Cayman HospiceCare staff, volunteers and board members are looking forward to seeing how music therapy may benefit some of their patients.
Cayman Music Therapy, run by board-certified music therapists Kim Febres and Julianne Parolisi, will be running a pilot programme at Cayman HospiceCare using money they received in a grant from the Cayman National Cultural Foundation.
On Wednesday, 23 January, the therapists gave a comprehensive presentation to staff and volunteers, outlining the many ways music therapy can help end-of-life patients, and the varied ways it can be tailored to individuals.
Although in other settings music therapy can assist with healing and rehabilitation, in a hospice environment it has value in providing patients with a distraction from the pain, a way to engage and even a degree of control over their lives.
Music therapy can take many forms, Ms Febres and Ms Parolisi said, from listening to music or making compilations that might allow them to remember and reminisce, to playing instruments and singing favourite songs.

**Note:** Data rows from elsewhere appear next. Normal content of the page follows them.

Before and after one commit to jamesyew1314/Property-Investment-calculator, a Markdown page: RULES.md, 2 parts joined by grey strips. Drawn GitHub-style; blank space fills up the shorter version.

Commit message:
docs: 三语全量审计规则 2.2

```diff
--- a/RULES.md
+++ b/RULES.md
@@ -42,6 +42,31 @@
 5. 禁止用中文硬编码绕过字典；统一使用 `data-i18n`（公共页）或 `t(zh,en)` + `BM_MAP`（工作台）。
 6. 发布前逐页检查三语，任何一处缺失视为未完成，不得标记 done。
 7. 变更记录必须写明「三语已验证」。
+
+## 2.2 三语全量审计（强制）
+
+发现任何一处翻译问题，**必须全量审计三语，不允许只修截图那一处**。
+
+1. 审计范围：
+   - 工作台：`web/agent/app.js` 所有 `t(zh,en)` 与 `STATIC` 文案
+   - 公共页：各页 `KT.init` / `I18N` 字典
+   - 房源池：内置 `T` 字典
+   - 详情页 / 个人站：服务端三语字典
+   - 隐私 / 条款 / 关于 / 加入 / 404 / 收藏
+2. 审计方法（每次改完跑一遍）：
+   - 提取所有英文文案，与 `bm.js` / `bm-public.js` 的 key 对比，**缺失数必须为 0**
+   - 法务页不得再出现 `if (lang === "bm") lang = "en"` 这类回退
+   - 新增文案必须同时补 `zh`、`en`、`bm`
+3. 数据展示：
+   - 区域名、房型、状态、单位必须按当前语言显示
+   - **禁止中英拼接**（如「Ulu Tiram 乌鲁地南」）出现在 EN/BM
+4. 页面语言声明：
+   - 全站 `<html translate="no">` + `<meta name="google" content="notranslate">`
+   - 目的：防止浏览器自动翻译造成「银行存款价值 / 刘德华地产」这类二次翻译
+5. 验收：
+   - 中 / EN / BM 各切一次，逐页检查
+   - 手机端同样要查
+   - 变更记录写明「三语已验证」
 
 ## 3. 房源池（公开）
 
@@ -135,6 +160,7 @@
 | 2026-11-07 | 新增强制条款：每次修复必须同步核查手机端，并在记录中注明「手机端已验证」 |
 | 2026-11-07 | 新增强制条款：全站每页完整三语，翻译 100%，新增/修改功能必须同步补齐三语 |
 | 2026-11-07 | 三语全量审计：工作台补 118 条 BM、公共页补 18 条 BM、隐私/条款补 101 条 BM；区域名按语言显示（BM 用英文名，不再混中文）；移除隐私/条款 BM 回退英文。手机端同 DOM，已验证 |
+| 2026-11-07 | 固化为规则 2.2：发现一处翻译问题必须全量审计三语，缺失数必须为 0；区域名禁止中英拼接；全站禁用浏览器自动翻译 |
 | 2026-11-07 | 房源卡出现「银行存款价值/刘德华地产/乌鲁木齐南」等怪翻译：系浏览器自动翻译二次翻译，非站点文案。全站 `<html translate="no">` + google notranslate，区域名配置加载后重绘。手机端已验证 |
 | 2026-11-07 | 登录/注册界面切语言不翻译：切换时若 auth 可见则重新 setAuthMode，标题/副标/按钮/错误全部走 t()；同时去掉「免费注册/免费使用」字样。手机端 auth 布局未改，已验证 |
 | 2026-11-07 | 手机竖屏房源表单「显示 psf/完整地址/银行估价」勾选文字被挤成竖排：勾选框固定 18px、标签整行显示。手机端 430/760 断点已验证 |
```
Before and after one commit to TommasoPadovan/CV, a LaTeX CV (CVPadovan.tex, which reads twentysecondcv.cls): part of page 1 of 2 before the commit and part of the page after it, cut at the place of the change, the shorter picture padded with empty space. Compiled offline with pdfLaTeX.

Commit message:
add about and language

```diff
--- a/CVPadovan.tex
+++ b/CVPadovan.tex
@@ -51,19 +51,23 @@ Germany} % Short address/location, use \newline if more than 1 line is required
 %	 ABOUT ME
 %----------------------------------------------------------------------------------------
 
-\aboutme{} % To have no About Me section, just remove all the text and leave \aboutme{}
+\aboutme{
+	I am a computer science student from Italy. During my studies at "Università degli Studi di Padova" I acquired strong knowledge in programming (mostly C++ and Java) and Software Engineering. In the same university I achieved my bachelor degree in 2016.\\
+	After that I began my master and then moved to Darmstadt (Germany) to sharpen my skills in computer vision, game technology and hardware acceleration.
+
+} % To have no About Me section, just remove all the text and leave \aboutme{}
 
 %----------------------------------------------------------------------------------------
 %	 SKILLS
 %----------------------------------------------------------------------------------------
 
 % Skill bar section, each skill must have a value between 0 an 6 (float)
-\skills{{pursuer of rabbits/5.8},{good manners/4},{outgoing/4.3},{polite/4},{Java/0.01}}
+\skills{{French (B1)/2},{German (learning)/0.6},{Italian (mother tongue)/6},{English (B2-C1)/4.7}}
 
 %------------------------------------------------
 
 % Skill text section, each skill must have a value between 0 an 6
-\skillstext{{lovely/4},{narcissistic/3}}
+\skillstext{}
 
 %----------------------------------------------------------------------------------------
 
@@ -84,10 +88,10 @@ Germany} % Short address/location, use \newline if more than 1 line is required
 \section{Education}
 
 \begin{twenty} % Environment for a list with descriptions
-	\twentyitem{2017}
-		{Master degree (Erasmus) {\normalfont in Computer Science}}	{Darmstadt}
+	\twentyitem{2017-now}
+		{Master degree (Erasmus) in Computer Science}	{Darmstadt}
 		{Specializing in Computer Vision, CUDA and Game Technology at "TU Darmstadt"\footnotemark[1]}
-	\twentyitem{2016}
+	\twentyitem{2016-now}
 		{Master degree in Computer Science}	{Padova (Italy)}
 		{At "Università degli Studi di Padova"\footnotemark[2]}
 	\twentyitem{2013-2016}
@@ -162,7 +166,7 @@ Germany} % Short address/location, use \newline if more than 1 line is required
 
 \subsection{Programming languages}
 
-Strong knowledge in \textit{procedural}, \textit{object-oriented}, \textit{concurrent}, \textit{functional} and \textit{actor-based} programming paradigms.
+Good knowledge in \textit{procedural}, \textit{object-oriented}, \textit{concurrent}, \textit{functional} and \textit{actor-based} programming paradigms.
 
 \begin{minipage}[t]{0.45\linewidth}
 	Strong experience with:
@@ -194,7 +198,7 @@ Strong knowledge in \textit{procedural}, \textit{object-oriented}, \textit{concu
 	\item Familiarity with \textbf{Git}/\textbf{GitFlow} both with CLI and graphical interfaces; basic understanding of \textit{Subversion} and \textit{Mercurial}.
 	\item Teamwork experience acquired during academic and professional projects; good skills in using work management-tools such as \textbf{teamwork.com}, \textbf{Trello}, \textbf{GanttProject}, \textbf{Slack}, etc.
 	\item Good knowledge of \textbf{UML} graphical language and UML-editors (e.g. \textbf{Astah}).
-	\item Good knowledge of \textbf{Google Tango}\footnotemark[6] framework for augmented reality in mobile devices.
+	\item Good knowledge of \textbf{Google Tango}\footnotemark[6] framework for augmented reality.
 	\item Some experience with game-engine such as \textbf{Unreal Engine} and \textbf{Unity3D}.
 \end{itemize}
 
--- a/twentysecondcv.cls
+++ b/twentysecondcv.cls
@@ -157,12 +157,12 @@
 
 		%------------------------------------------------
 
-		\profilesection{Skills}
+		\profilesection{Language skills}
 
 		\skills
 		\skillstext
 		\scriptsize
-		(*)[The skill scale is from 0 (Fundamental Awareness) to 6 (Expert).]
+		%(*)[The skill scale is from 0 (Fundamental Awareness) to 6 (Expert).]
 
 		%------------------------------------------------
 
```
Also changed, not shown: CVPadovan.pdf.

Music therapy is personalised according to each patient’s needs. Ms Febres provided numerous examples of the different ways they had used music in the past to help hospice patients. She recounted the story of a 32-year-old terminally ill woman with a young child. In her case through music therapy she was able to write a lullaby for her child, which became her legacy to her family.
In another case, an older man suffered from anxiety and shortness of breath. By playing him pieces of music with a very slow tempo, the therapists were able to teach him to sync his breathing with the music and thus soothe himself.
Another patient was concerned that the singers at his funeral would not be up to standard. The music therapist helped him to audition potential singers, thereby helping to mitigate his loss of independence.
“We can all think of ways that nearly every one of our patients could benefit from music therapy,” said Dr. Virginia Hobday, medical director of Cayman HospiceCare. “Especially here in Cayman where music is such a big part of life, I think this would be a really amazing addition to our services.
“There are various ways we can try to control pain for a patient, but there is also a total pain – a spiritual pain – they feel, and the only way to control that is to provide a way for them to get out of themselves and let them find enjoyment.”
Because this type of therapy is costly, and Cayman HospiceCare does not wish to start therapies with numerous patients and then not be able to see it through to its conclusion, they will use the pilot programme to treat two patients from start to finish.
In the meantime, Cayman HospiceCare is hoping to raise money and find benefactors, so that it can offer this therapy free of charge to additional patients.